[Opening Dataset extract section]

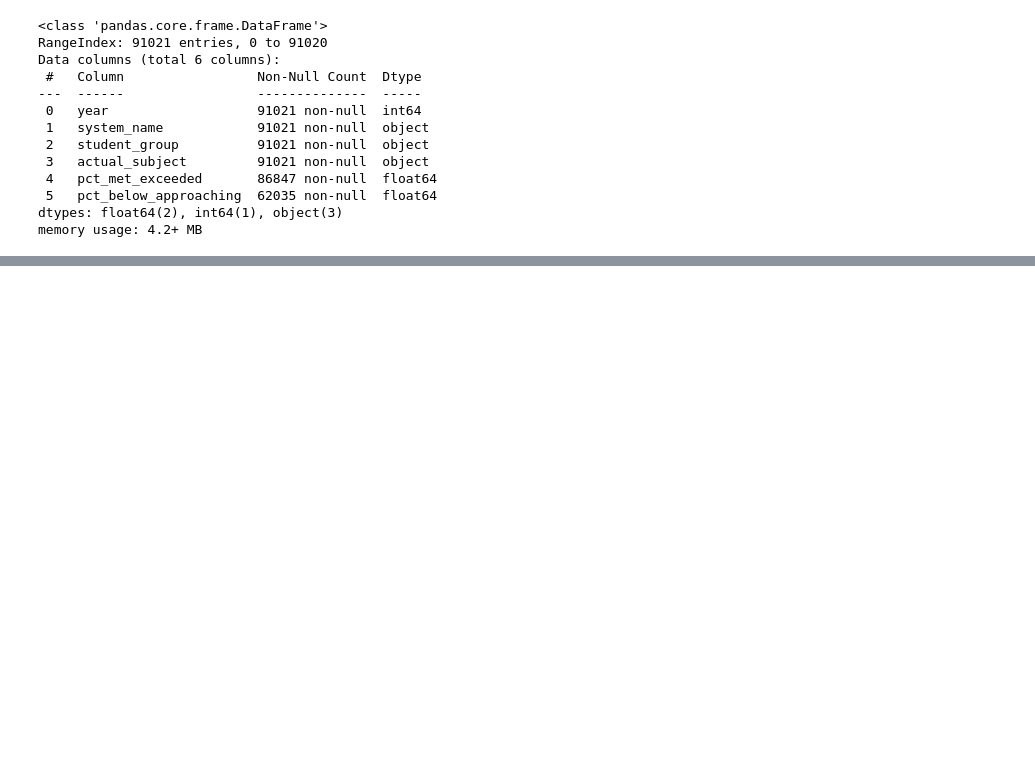
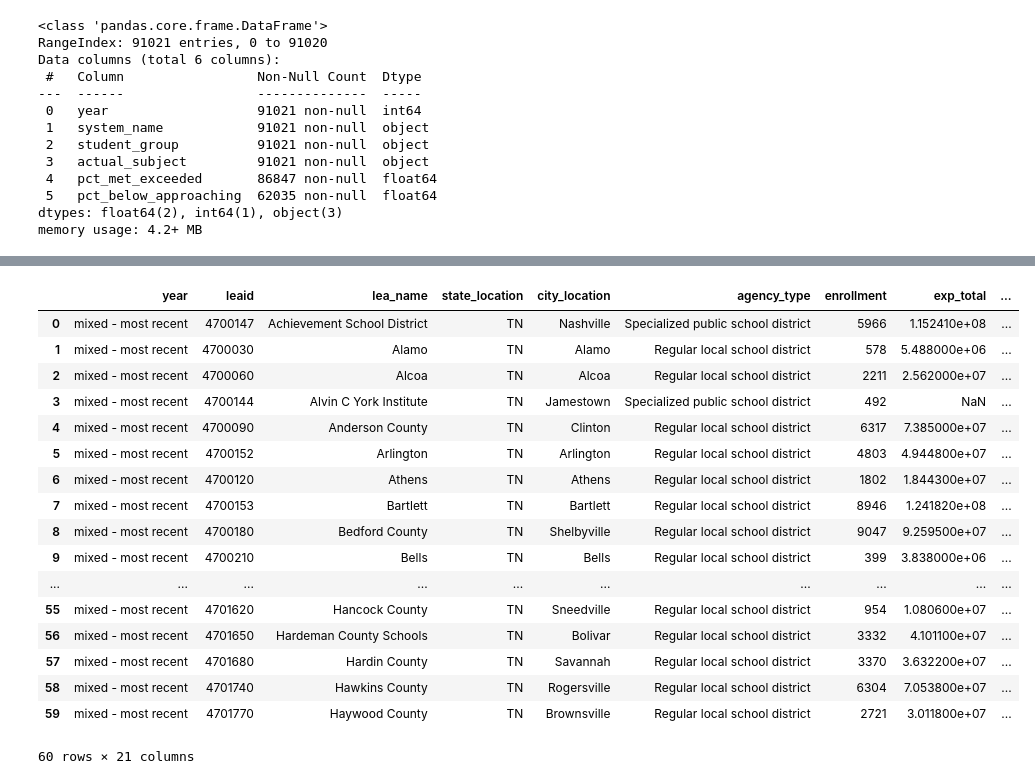
Before and after one commit to jmcapps/education_capstone, a Jupyter notebook: notebooks/test.ipynb, the cells around one changed output, grey strips where cells are left out. Drawn from its saved outputs; the diff is of its cells as text; code cells hidden in the pictures; blank space fills up the shorter version.

```diff
--- a/notebooks/test.ipynb
+++ b/notebooks/test.ipynb
@@ -2244,0 +1970,21 @@ tn_cities =
+# %%
+exp_a.head(60)
+# %% [output]
+|  | year | leaid | lea_name | state_location | city_location | agency_type | enrollment | exp_total | ... |
+| 0 | mixed - most recent | 4700147 | Achievement School District | TN | Nashville | Specialized public school district | 5966 | 1.152410e+08 | ... |
+| 1 | mixed - most recent | 4700030 | Alamo | TN | Alamo | Regular local school district | 578 | 5.488000e+06 | ... |
+| 2 | mixed - most recent | 4700060 | Alcoa | TN | Alcoa | Regular local school district | 2211 | 2.562000e+07 | ... |
+| 3 | mixed - most recent | 4700144 | Alvin C York Institute | TN | Jamestown | Specialized public school district | 492 | NaN | ... |
+| 4 | mixed - most recent | 4700090 | Anderson County | TN | Clinton | Regular local school district | 6317 | 7.385000e+07 | ... |
+| 5 | mixed - most recent | 4700152 | Arlington | TN | Arlington | Regular local school district | 4803 | 4.944800e+07 | ... |
+| 6 | mixed - most recent | 4700120 | Athens | TN | Athens | Regular local school district | 1802 | 1.844300e+07 | ... |
+| 7 | mixed - most recent | 4700153 | Bartlett | TN | Bartlett | Regular local school district | 8946 | 1.241820e+08 | ... |
+| 8 | mixed - most recent | 4700180 | Bedford County | TN | Shelbyville | Regular local school district | 9047 | 9.259500e+07 | ... |
+| 9 | mixed - most recent | 4700210 | Bells | TN | Bells | Regular local school district | 399 | 3.838000e+06 | ... |
+| ... | ... | ... | ... | ... | ... | ... | ... | ... | ... |
+| 55 | mixed - most recent | 4701620 | Hancock County | TN | Sneedville | Regular local school district | 954 | 1.080600e+07 | ... |
+| 56 | mixed - most recent | 4701650 | Hardeman County Schools | TN | Bolivar | Regular local school district | 3332 | 4.101100e+07 | ... |
+| 57 | mixed - most recent | 4701680 | Hardin County | TN | Savannah | Regular local school district | 3370 | 3.632200e+07 | ... |
+| 58 | mixed - most recent | 4701740 | Hawkins County | TN | Rogersville | Regular local school district | 6304 | 7.053800e+07 | ... |
+| 59 | mixed - most recent | 4701770 | Haywood County | TN | Brownsville | Regular local school district | 2721 | 3.011800e+07 | ... |
+60 rows × 21 columns
```
Also changed, not shown: parts of 189 cells of this notebook, 7 other files.
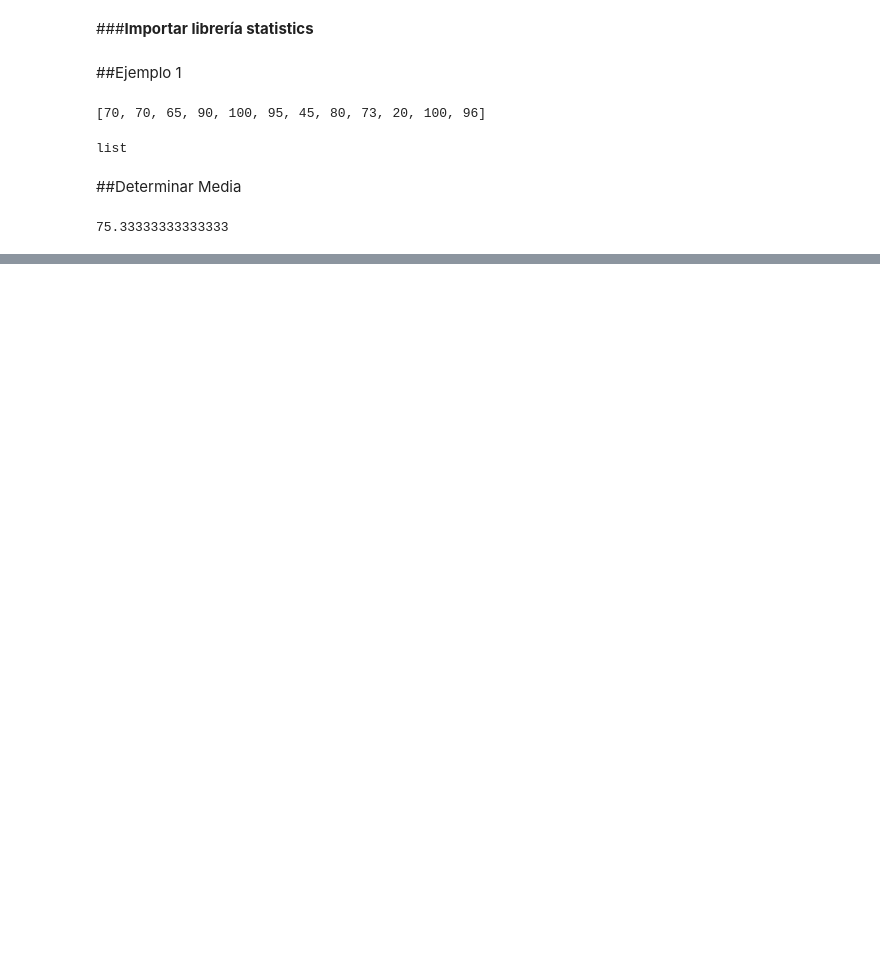
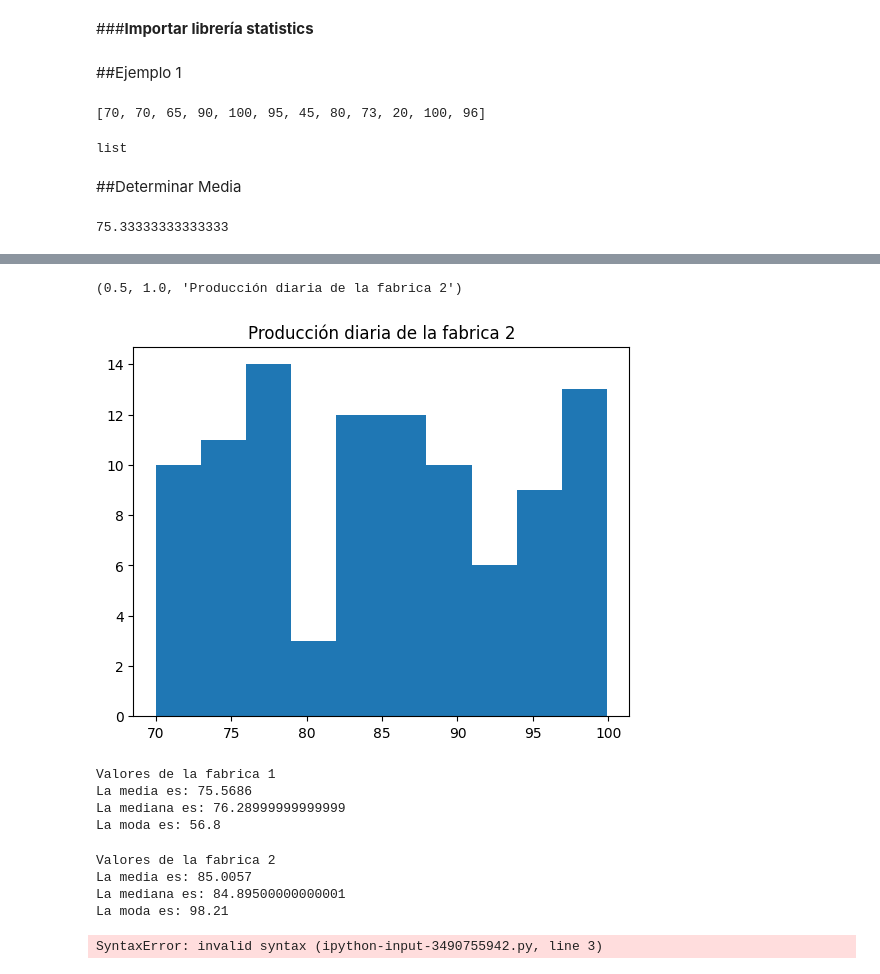
Before and after one commit to 25041001-cloud/Probabilidad, a Jupyter notebook: Unidad1/Practica_1.ipynb, the cells around one changed output, grey strips where cells are left out. Saved outputs shown, nothing was run; the diff lists cells and outputs as text; code cells hidden in the pictures; blank space fills up the shorter version.

```diff
--- a/Unidad1/Practica_1.ipynb
+++ b/Unidad1/Practica_1.ipynb
@@ -40,0 +127,47 @@ print(promedio2)
+# %%
+plt.hist(fabrica2)
+plt.title('Producción diaria de la fabrica 2')
+
+(0.5, 1.0, 'Producción diaria de la fabrica 2')
+# %% [output]
+(0.5, 1.0, 'Producción diaria de la fabrica 2')
+[figure, added]
+# %%
+#calcular media mediana y moda de la fabrica 1
+media1=mean(fabrica1)
+mediana1=median(fabrica1)
+moda1=mode(fabrica1)
+
+print("Valores de la fabrica 1")
+print('La media es:',media1)
+print('La mediana es:',mediana1)
+print('La moda es:',moda1)
+# %% [output]
+Valores de la fabrica 1
+La media es: 75.5686
+La mediana es: 76.28999999999999
+La moda es: 56.8
+# %%
+#calcular media mediana y moda de la fabrica 2
+media2=mean(fabrica2)
+mediana2=median(fabrica2)
+moda2=mode(fabrica2)
+
+print("Valores de la fabrica 2")
+print('La media es:',media2)
+print('La mediana es:',mediana2)
+print('La moda es:',moda2)
+# %% [output]
+Valores de la fabrica 2
+La media es: 85.0057
+La mediana es: 84.89500000000001
+La moda es: 98.21
+# %%
+#generar 2 sobplot de 1 renglon por 2 columnas para desplegar los 2 histogramas
+#una al lado de la otra
+fig. (ax1, ax2)=plt.subplots(nrows=1, ncols=2, figsize=(10,5))
+ax1.hist(fabrica1)
+ax2.hist(fabrica2)
+plt.show()
+# %% [output]
+SyntaxError: invalid syntax (ipython-input-3490755942.py, line 3)
```
Also changed, not shown: parts of 17 cells of this notebook.
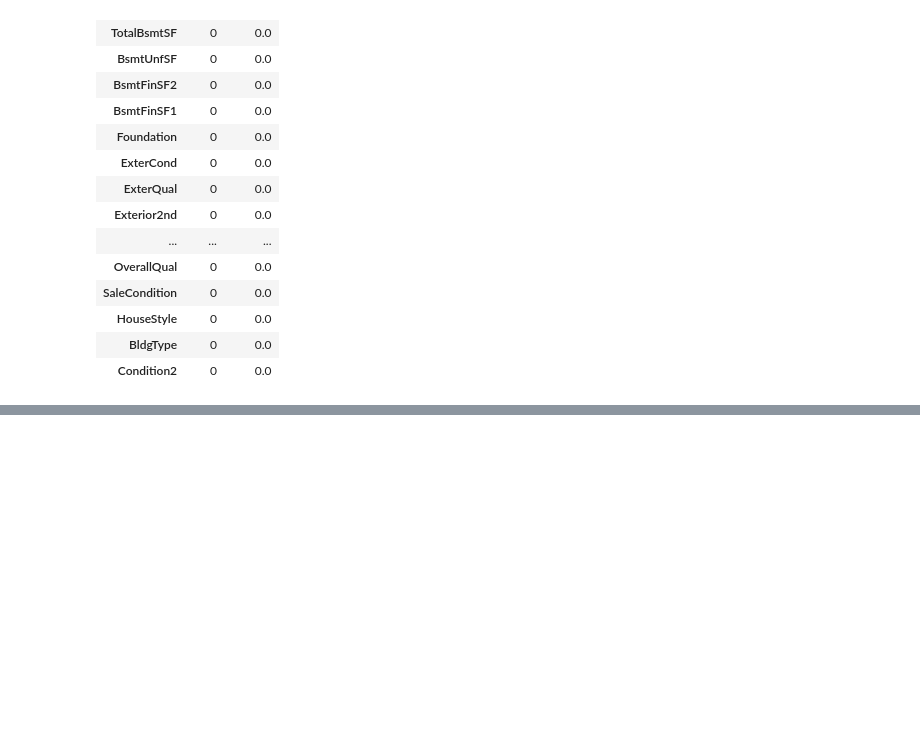
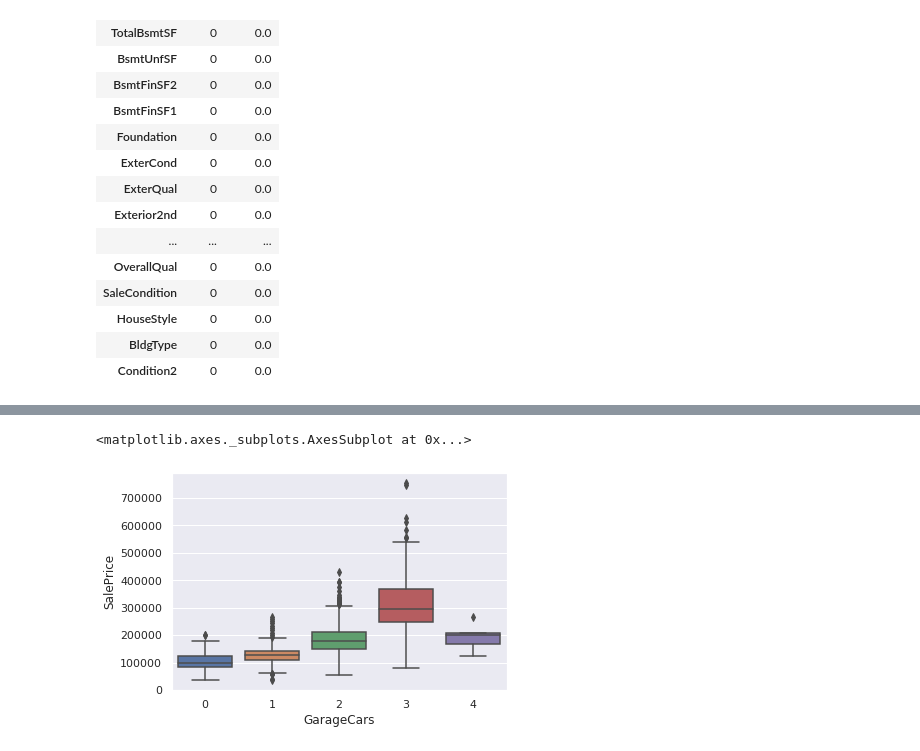
Before and after one commit to samuel-engel/house_prices_team_challenge, a Jupyter notebook: Team_21.ipynb, the cells around one changed output, grey strips where cells are left out. Saved outputs shown, nothing was run; the diff lists cells and outputs as text; code cells hidden in the pictures; blank space fills up the shorter version.

```diff
--- a/Team_21.ipynb
+++ b/Team_21.ipynb
@@ -181,0 +228,7 @@ data.head(20)
+# %%
+x=train_data['GarageCars']
+y=train_data['SalePrice']
+sns.boxplot(x, y)
+# %% [output]
+<matplotlib.axes._subplots.AxesSubplot at 0x...>
+[figure, added]
```
Also changed, not shown: parts of 11 cells of this notebook.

[Closing Dataset extract section]

Repeat each record exactly, with the pictures left out.

Before and after one commit to jmcapps/education_capstone, a Jupyter notebook: notebooks/test.ipynb, the cells around one changed output, grey strips where cells are left out. Drawn from its saved outputs; the diff is of its cells as text; code cells hidden in the pictures; blank space fills up the shorter version.

```diff
--- a/notebooks/test.ipynb
+++ b/notebooks/test.ipynb
@@ -2244,0 +1970,21 @@ tn_cities =
+# %%
+exp_a.head(60)
+# %% [output]
+|  | year | leaid | lea_name | state_location | city_location | agency_type | enrollment | exp_total | ... |
+| 0 | mixed - most recent | 4700147 | Achievement School District | TN | Nashville | Specialized public school district | 5966 | 1.152410e+08 | ... |
+| 1 | mixed - most recent | 4700030 | Alamo | TN | Alamo | Regular local school district | 578 | 5.488000e+06 | ... |
+| 2 | mixed - most recent | 4700060 | Alcoa | TN | Alcoa | Regular local school district | 2211 | 2.562000e+07 | ... |
+| 3 | mixed - most recent | 4700144 | Alvin C York Institute | TN | Jamestown | Specialized public school district | 492 | NaN | ... |
+| 4 | mixed - most recent | 4700090 | Anderson County | TN | Clinton | Regular local school district | 6317 | 7.385000e+07 | ... |
+| 5 | mixed - most recent | 4700152 | Arlington | TN | Arlington | Regular local school district | 4803 | 4.944800e+07 | ... |
+| 6 | mixed - most recent | 4700120 | Athens | TN | Athens | Regular local school district | 1802 | 1.844300e+07 | ... |
+| 7 | mixed - most recent | 4700153 | Bartlett | TN | Bartlett | Regular local school district | 8946 | 1.241820e+08 | ... |
+| 8 | mixed - most recent | 4700180 | Bedford County | TN | Shelbyville | Regular local school district | 9047 | 9.259500e+07 | ... |
+| 9 | mixed - most recent | 4700210 | Bells | TN | Bells | Regular local school district | 399 | 3.838000e+06 | ... |
+| ... | ... | ... | ... | ... | ... | ... | ... | ... | ... |
+| 55 | mixed - most recent | 4701620 | Hancock County | TN | Sneedville | Regular local school district | 954 | 1.080600e+07 | ... |
+| 56 | mixed - most recent | 4701650 | Hardeman County Schools | TN | Bolivar | Regular local school district | 3332 | 4.101100e+07 | ... |
+| 57 | mixed - most recent | 4701680 | Hardin County | TN | Savannah | Regular local school district | 3370 | 3.632200e+07 | ... |
+| 58 | mixed - most recent | 4701740 | Hawkins County | TN | Rogersville | Regular local school district | 6304 | 7.053800e+07 | ... |
+| 59 | mixed - most recent | 4701770 | Haywood County | TN | Brownsville | Regular local school district | 2721 | 3.011800e+07 | ... |
+60 rows × 21 columns
```
Also changed, not shown: parts of 189 cells of this notebook, 7 other files.
Before and after one commit to 25041001-cloud/Probabilidad, a Jupyter notebook: Unidad1/Practica_1.ipynb, the cells around one changed output, grey strips where cells are left out. Saved outputs shown, nothing was run; the diff lists cells and outputs as text; code cells hidden in the pictures; blank space fills up the shorter version.

```diff
--- a/Unidad1/Practica_1.ipynb
+++ b/Unidad1/Practica_1.ipynb
@@ -40,0 +127,47 @@ print(promedio2)
+# %%
+plt.hist(fabrica2)
+plt.title('Producción diaria de la fabrica 2')
+
+(0.5, 1.0, 'Producción diaria de la fabrica 2')
+# %% [output]
+(0.5, 1.0, 'Producción diaria de la fabrica 2')
+[figure, added]
+# %%
+#calcular media mediana y moda de la fabrica 1
+media1=mean(fabrica1)
+mediana1=median(fabrica1)
+moda1=mode(fabrica1)
+
+print("Valores de la fabrica 1")
+print('La media es:',media1)
+print('La mediana es:',mediana1)
+print('La moda es:',moda1)
+# %% [output]
+Valores de la fabrica 1
+La media es: 75.5686
+La mediana es: 76.28999999999999
+La moda es: 56.8
+# %%
+#calcular media mediana y moda de la fabrica 2
+media2=mean(fabrica2)
+mediana2=median(fabrica2)
+moda2=mode(fabrica2)
+
+print("Valores de la fabrica 2")
+print('La media es:',media2)
+print('La mediana es:',mediana2)
+print('La moda es:',moda2)
+# %% [output]
+Valores de la fabrica 2
+La media es: 85.0057
+La mediana es: 84.89500000000001
+La moda es: 98.21
+# %%
+#generar 2 sobplot de 1 renglon por 2 columnas para desplegar los 2 histogramas
+#una al lado de la otra
+fig. (ax1, ax2)=plt.subplots(nrows=1, ncols=2, figsize=(10,5))
+ax1.hist(fabrica1)
+ax2.hist(fabrica2)
+plt.show()
+# %% [output]
+SyntaxError: invalid syntax (ipython-input-3490755942.py, line 3)
```
Also changed, not shown: parts of 17 cells of this notebook.
Before and after one commit to samuel-engel/house_prices_team_challenge, a Jupyter notebook: Team_21.ipynb, the cells around one changed output, grey strips where cells are left out. Saved outputs shown, nothing was run; the diff lists cells and outputs as text; code cells hidden in the pictures; blank space fills up the shorter version.

```diff
--- a/Team_21.ipynb
+++ b/Team_21.ipynb
@@ -181,0 +228,7 @@ data.head(20)
+# %%
+x=train_data['GarageCars']
+y=train_data['SalePrice']
+sns.boxplot(x, y)
+# %% [output]
+<matplotlib.axes._subplots.AxesSubplot at 0x...>
+[figure, added]
```
Also changed, not shown: parts of 11 cells of this notebook.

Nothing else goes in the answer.